Exercise goal
Take each line from the entries that holds "into" and copy it out.

*** Dataset extract Section Begins ***

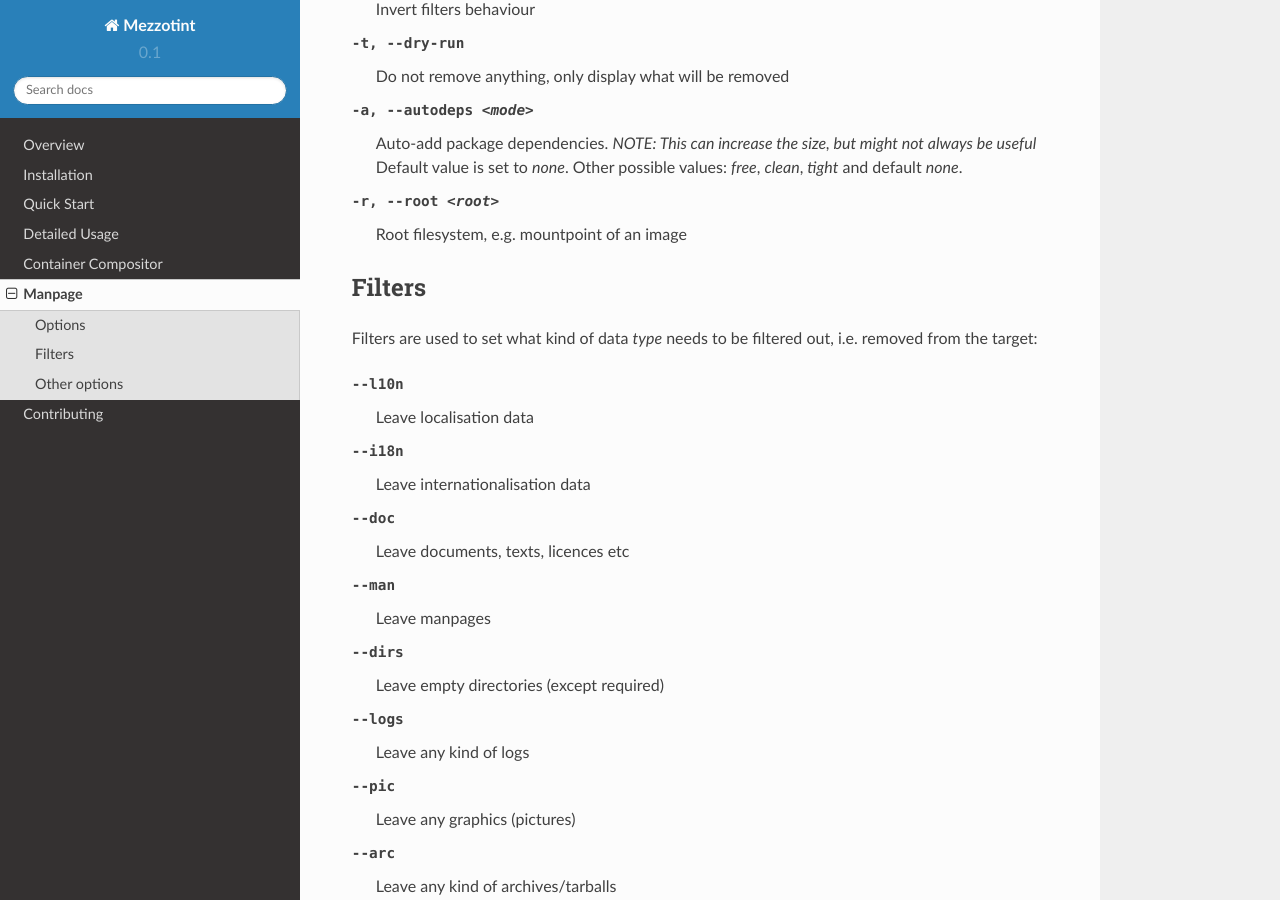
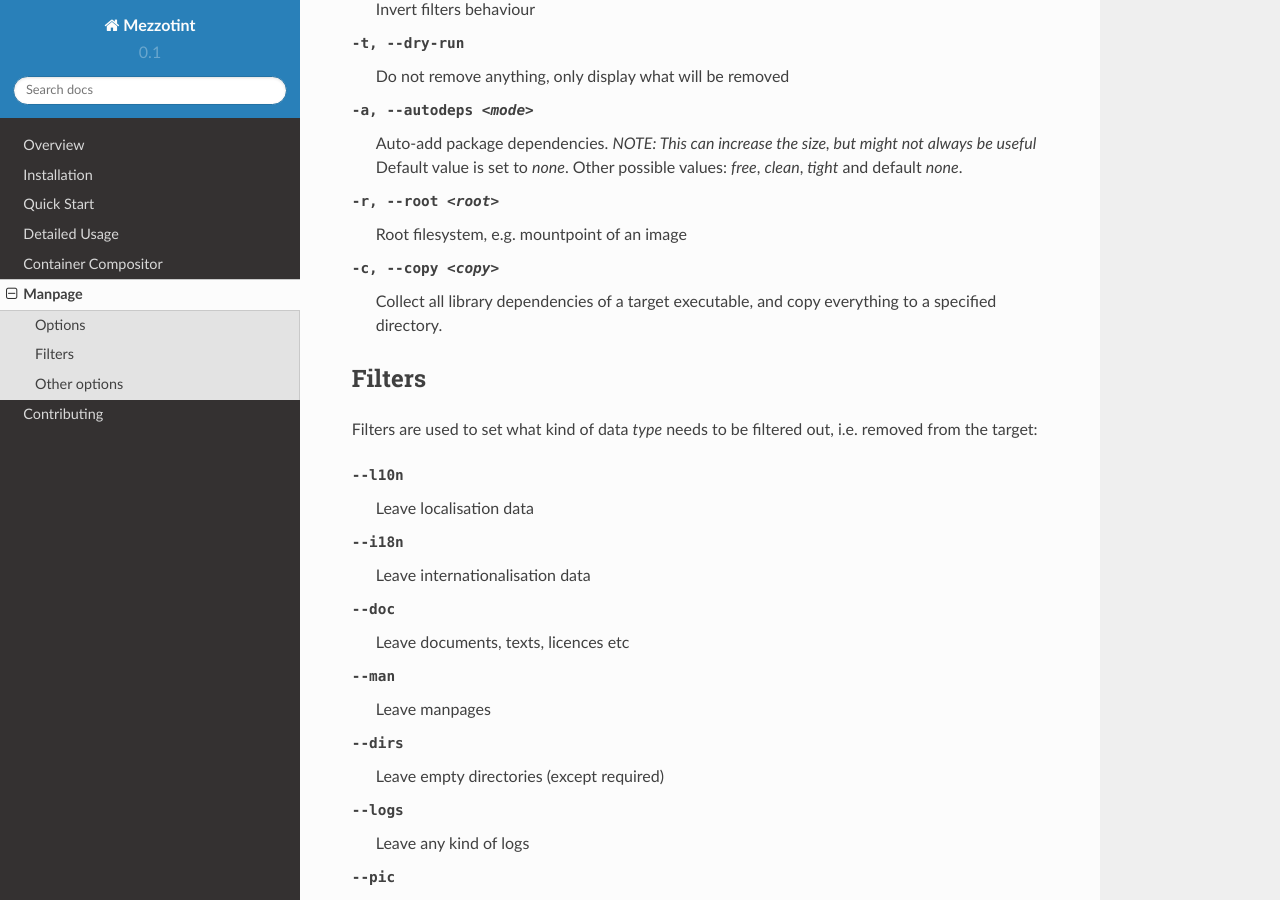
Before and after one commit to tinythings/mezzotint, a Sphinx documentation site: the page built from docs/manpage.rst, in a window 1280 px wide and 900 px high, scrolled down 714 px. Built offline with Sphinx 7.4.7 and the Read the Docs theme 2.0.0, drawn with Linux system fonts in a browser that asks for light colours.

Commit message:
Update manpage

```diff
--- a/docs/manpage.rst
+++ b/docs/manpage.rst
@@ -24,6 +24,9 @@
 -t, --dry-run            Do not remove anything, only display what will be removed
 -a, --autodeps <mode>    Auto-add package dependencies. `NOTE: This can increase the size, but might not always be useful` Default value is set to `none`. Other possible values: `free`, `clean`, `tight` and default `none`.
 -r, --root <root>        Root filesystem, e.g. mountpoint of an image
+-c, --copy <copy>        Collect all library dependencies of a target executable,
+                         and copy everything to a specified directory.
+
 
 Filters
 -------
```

*** Dataset extract Section Ends ***
*** Dataset extract Section Begins ***

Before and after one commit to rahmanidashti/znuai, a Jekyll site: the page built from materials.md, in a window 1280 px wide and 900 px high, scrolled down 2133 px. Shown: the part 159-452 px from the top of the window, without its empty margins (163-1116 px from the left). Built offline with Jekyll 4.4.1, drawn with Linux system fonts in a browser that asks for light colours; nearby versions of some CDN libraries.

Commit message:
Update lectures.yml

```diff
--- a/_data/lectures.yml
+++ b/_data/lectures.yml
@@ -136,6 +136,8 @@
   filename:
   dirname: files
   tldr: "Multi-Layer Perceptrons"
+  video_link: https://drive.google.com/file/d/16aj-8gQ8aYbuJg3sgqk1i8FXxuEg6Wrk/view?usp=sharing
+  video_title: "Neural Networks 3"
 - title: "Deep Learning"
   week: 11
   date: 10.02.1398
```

*** Dataset extract Section Ends ***
*** Dataset extract Section Begins ***

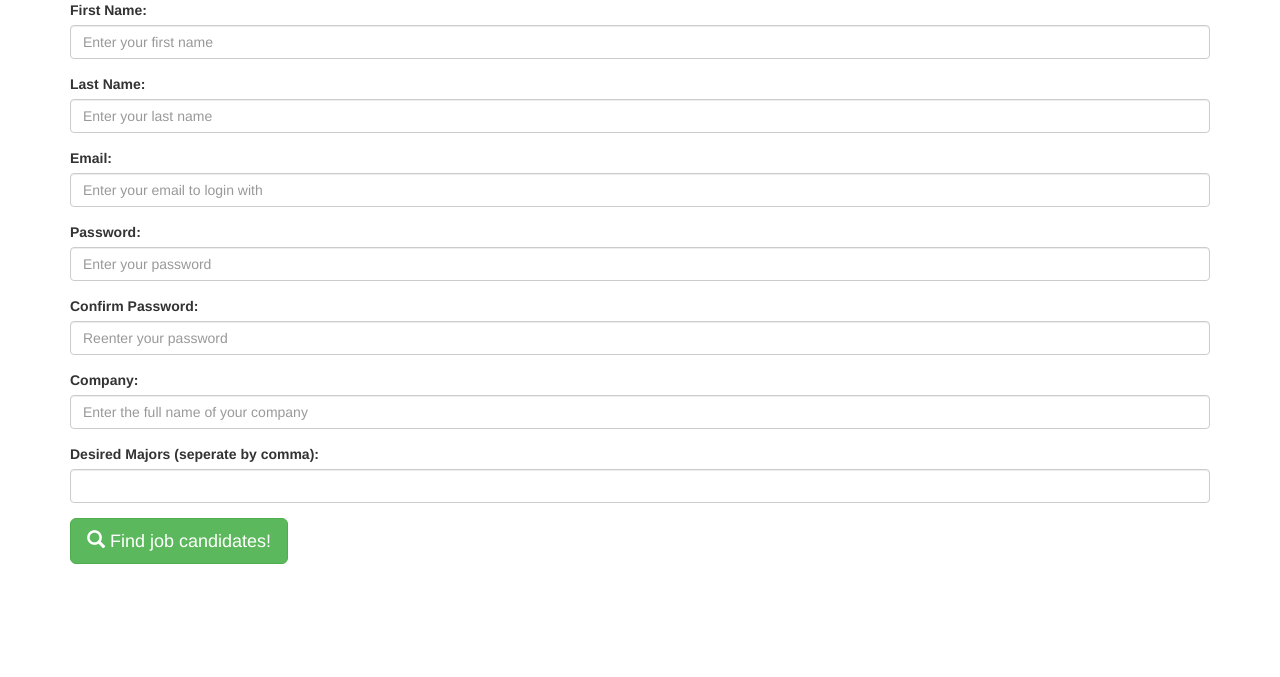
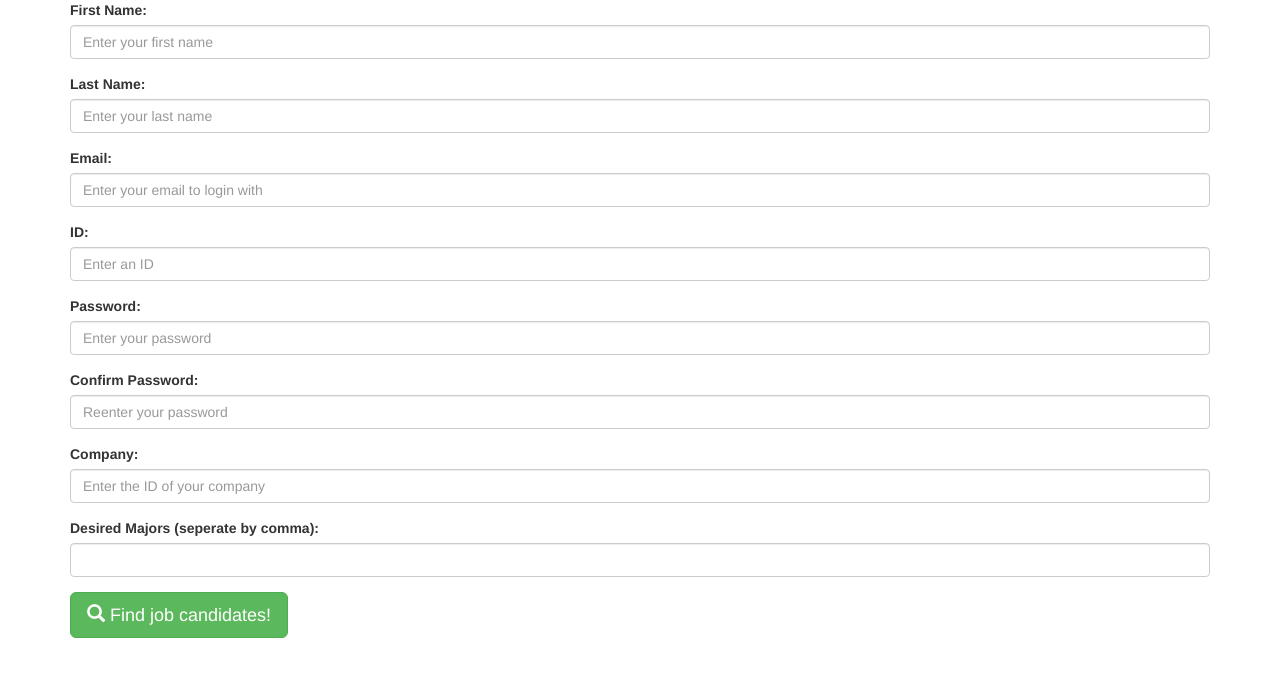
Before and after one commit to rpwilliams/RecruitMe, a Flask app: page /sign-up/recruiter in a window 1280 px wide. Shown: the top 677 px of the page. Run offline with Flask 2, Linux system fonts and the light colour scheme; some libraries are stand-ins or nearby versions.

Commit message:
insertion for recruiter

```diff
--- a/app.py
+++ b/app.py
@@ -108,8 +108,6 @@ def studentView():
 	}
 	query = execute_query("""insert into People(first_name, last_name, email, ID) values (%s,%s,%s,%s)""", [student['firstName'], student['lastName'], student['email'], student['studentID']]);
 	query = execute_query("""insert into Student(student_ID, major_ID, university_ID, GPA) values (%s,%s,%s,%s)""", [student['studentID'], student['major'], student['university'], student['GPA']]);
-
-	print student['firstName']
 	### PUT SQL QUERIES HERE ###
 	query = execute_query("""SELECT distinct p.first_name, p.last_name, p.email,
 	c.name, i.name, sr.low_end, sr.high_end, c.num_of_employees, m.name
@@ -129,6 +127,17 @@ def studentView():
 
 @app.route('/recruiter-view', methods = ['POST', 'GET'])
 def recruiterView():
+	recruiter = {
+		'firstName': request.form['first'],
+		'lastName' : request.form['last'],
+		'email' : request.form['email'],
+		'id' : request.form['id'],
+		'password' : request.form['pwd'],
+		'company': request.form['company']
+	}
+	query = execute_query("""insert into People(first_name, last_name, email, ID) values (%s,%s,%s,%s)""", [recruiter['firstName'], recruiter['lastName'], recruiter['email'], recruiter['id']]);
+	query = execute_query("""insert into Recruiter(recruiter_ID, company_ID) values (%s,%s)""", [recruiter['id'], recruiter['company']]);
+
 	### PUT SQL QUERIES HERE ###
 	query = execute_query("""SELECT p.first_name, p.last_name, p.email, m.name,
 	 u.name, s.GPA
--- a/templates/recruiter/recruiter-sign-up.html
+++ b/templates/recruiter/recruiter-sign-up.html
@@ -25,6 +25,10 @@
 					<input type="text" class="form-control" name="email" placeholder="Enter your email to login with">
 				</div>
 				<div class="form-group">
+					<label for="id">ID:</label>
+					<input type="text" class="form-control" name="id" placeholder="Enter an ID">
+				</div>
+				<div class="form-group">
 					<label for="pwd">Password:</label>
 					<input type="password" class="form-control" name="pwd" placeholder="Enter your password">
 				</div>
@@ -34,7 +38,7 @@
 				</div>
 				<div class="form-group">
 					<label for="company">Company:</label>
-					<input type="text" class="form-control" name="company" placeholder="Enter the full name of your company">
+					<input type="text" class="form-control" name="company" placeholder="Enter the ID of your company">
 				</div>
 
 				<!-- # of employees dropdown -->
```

*** Dataset extract Section Ends ***

Solution
 	query = execute_query("""insert into People(first_name, last_name, email, ID) values (%s,%s,%s,%s)""", [student['firstName'], student['lastName'], student['email'], student['studentID']]);
 	query = execute_query("""insert into Student(student_ID, major_ID, university_ID, GPA) values (%s,%s,%s,%s)""", [student['studentID'], student['major'], student['university'], student['GPA']]);
+	query = execute_query("""insert into People(first_name, last_name, email, ID) values (%s,%s,%s,%s)""", [recruiter['firstName'], recruiter['lastName'], recruiter['email'], recruiter['id']]);
+	query = execute_query("""insert into Recruiter(recruiter_ID, company_ID) values (%s,%s)""", [recruiter['id'], recruiter['company']]);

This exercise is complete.